[Web page revision data]
------------

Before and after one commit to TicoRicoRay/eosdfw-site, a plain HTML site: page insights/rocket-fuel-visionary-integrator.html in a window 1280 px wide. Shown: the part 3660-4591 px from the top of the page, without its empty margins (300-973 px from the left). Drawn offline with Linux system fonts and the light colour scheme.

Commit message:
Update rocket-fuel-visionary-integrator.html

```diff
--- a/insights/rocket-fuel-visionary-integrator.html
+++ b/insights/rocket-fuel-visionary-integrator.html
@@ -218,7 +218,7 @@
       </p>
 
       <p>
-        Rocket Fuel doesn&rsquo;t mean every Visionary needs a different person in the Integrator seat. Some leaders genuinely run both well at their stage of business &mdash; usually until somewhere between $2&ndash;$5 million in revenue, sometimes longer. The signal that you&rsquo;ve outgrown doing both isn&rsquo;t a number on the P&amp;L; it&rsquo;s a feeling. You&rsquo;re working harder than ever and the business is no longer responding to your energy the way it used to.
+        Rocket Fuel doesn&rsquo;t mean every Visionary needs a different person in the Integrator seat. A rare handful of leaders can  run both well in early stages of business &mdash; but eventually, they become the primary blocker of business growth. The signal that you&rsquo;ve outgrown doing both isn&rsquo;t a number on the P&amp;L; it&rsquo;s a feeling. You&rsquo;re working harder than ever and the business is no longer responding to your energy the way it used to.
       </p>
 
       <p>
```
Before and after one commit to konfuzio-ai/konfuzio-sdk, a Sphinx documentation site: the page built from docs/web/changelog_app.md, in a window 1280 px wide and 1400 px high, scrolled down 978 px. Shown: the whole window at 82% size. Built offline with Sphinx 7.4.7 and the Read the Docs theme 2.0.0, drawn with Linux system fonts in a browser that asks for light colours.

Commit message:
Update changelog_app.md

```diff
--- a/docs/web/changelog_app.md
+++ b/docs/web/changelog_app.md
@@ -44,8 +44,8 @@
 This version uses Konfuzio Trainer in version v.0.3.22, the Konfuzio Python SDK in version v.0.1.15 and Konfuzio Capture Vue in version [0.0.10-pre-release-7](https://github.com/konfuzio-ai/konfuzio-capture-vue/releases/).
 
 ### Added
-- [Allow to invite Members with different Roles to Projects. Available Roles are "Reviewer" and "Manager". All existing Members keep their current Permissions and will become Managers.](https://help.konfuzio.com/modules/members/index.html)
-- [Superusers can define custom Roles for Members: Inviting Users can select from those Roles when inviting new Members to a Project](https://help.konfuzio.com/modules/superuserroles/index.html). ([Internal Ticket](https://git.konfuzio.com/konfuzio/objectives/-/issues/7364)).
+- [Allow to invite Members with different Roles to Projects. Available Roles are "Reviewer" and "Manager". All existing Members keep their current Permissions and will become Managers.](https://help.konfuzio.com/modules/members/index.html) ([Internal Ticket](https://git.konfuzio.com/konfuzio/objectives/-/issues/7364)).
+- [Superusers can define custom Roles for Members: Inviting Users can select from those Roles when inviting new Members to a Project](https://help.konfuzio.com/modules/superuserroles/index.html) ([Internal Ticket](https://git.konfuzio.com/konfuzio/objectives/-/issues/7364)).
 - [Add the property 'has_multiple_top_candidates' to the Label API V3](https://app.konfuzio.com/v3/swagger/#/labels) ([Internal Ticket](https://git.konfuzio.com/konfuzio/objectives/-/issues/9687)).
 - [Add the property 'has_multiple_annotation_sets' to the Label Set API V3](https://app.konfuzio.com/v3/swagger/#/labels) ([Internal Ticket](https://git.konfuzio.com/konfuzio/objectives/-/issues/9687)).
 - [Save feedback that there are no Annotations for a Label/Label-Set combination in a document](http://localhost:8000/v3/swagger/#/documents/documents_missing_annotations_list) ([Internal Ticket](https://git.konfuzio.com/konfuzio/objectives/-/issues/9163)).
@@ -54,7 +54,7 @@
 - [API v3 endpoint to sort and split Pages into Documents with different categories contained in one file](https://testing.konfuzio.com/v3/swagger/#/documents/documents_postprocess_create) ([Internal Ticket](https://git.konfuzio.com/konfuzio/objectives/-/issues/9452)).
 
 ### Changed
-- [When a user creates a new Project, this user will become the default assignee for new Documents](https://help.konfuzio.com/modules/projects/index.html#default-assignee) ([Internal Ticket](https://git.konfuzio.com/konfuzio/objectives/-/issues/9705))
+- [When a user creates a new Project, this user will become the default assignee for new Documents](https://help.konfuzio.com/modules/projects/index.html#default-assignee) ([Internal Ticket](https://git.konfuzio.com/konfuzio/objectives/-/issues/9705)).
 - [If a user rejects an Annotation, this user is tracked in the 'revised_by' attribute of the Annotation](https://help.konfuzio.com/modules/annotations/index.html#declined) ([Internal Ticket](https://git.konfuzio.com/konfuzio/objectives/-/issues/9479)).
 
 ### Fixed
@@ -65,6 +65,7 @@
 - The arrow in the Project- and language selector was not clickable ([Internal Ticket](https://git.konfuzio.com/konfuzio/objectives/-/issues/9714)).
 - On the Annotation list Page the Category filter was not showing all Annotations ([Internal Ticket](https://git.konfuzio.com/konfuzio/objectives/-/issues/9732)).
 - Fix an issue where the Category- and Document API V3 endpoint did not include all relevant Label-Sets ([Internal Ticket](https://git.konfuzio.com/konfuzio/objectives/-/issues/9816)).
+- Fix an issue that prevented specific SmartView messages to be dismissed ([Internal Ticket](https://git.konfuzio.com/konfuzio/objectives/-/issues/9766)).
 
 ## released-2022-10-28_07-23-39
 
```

------------

■ **What is expected**: In this exercise, repeat the entries above verbatim.

■ **Task answer**:
Before and after one commit to TicoRicoRay/eosdfw-site, a plain HTML site: page insights/rocket-fuel-visionary-integrator.html in a window 1280 px wide. Shown: the part 3660-4591 px from the top of the page, without its empty margins (300-973 px from the left). Drawn offline with Linux system fonts and the light colour scheme.

Commit message:
Update rocket-fuel-visionary-integrator.html

```diff
--- a/insights/rocket-fuel-visionary-integrator.html
+++ b/insights/rocket-fuel-visionary-integrator.html
@@ -218,7 +218,7 @@
       </p>
 
       <p>
-        Rocket Fuel doesn&rsquo;t mean every Visionary needs a different person in the Integrator seat. Some leaders genuinely run both well at their stage of business &mdash; usually until somewhere between $2&ndash;$5 million in revenue, sometimes longer. The signal that you&rsquo;ve outgrown doing both isn&rsquo;t a number on the P&amp;L; it&rsquo;s a feeling. You&rsquo;re working harder than ever and the business is no longer responding to your energy the way it used to.
+        Rocket Fuel doesn&rsquo;t mean every Visionary needs a different person in the Integrator seat. A rare handful of leaders can  run both well in early stages of business &mdash; but eventually, they become the primary blocker of business growth. The signal that you&rsquo;ve outgrown doing both isn&rsquo;t a number on the P&amp;L; it&rsquo;s a feeling. You&rsquo;re working harder than ever and the business is no longer responding to your energy the way it used to.
       </p>
 
       <p>
```
Before and after one commit to konfuzio-ai/konfuzio-sdk, a Sphinx documentation site: the page built from docs/web/changelog_app.md, in a window 1280 px wide and 1400 px high, scrolled down 978 px. Shown: the whole window at 82% size. Built offline with Sphinx 7.4.7 and the Read the Docs theme 2.0.0, drawn with Linux system fonts in a browser that asks for light colours.

Commit message:
Update changelog_app.md

```diff
--- a/docs/web/changelog_app.md
+++ b/docs/web/changelog_app.md
@@ -44,8 +44,8 @@
 This version uses Konfuzio Trainer in version v.0.3.22, the Konfuzio Python SDK in version v.0.1.15 and Konfuzio Capture Vue in version [0.0.10-pre-release-7](https://github.com/konfuzio-ai/konfuzio-capture-vue/releases/).
 
 ### Added
-- [Allow to invite Members with different Roles to Projects. Available Roles are "Reviewer" and "Manager". All existing Members keep their current Permissions and will become Managers.](https://help.konfuzio.com/modules/members/index.html)
-- [Superusers can define custom Roles for Members: Inviting Users can select from those Roles when inviting new Members to a Project](https://help.konfuzio.com/modules/superuserroles/index.html). ([Internal Ticket](https://git.konfuzio.com/konfuzio/objectives/-/issues/7364)).
+- [Allow to invite Members with different Roles to Projects. Available Roles are "Reviewer" and "Manager". All existing Members keep their current Permissions and will become Managers.](https://help.konfuzio.com/modules/members/index.html) ([Internal Ticket](https://git.konfuzio.com/konfuzio/objectives/-/issues/7364)).
+- [Superusers can define custom Roles for Members: Inviting Users can select from those Roles when inviting new Members to a Project](https://help.konfuzio.com/modules/superuserroles/index.html) ([Internal Ticket](https://git.konfuzio.com/konfuzio/objectives/-/issues/7364)).
 - [Add the property 'has_multiple_top_candidates' to the Label API V3](https://app.konfuzio.com/v3/swagger/#/labels) ([Internal Ticket](https://git.konfuzio.com/konfuzio/objectives/-/issues/9687)).
 - [Add the property 'has_multiple_annotation_sets' to the Label Set API V3](https://app.konfuzio.com/v3/swagger/#/labels) ([Internal Ticket](https://git.konfuzio.com/konfuzio/objectives/-/issues/9687)).
 - [Save feedback that there are no Annotations for a Label/Label-Set combination in a document](http://localhost:8000/v3/swagger/#/documents/documents_missing_annotations_list) ([Internal Ticket](https://git.konfuzio.com/konfuzio/objectives/-/issues/9163)).
@@ -54,7 +54,7 @@
 - [API v3 endpoint to sort and split Pages into Documents with different categories contained in one file](https://testing.konfuzio.com/v3/swagger/#/documents/documents_postprocess_create) ([Internal Ticket](https://git.konfuzio.com/konfuzio/objectives/-/issues/9452)).
 
 ### Changed
-- [When a user creates a new Project, this user will become the default assignee for new Documents](https://help.konfuzio.com/modules/projects/index.html#default-assignee) ([Internal Ticket](https://git.konfuzio.com/konfuzio/objectives/-/issues/9705))
+- [When a user creates a new Project, this user will become the default assignee for new Documents](https://help.konfuzio.com/modules/projects/index.html#default-assignee) ([Internal Ticket](https://git.konfuzio.com/konfuzio/objectives/-/issues/9705)).
 - [If a user rejects an Annotation, this user is tracked in the 'revised_by' attribute of the Annotation](https://help.konfuzio.com/modules/annotations/index.html#declined) ([Internal Ticket](https://git.konfuzio.com/konfuzio/objectives/-/issues/9479)).
 
 ### Fixed
@@ -65,6 +65,7 @@
 - The arrow in the Project- and language selector was not clickable ([Internal Ticket](https://git.konfuzio.com/konfuzio/objectives/-/issues/9714)).
 - On the Annotation list Page the Category filter was not showing all Annotations ([Internal Ticket](https://git.konfuzio.com/konfuzio/objectives/-/issues/9732)).
 - Fix an issue where the Category- and Document API V3 endpoint did not include all relevant Label-Sets ([Internal Ticket](https://git.konfuzio.com/konfuzio/objectives/-/issues/9816)).
+- Fix an issue that prevented specific SmartView messages to be dismissed ([Internal Ticket](https://git.konfuzio.com/konfuzio/objectives/-/issues/9766)).
 
 ## released-2022-10-28_07-23-39
 
```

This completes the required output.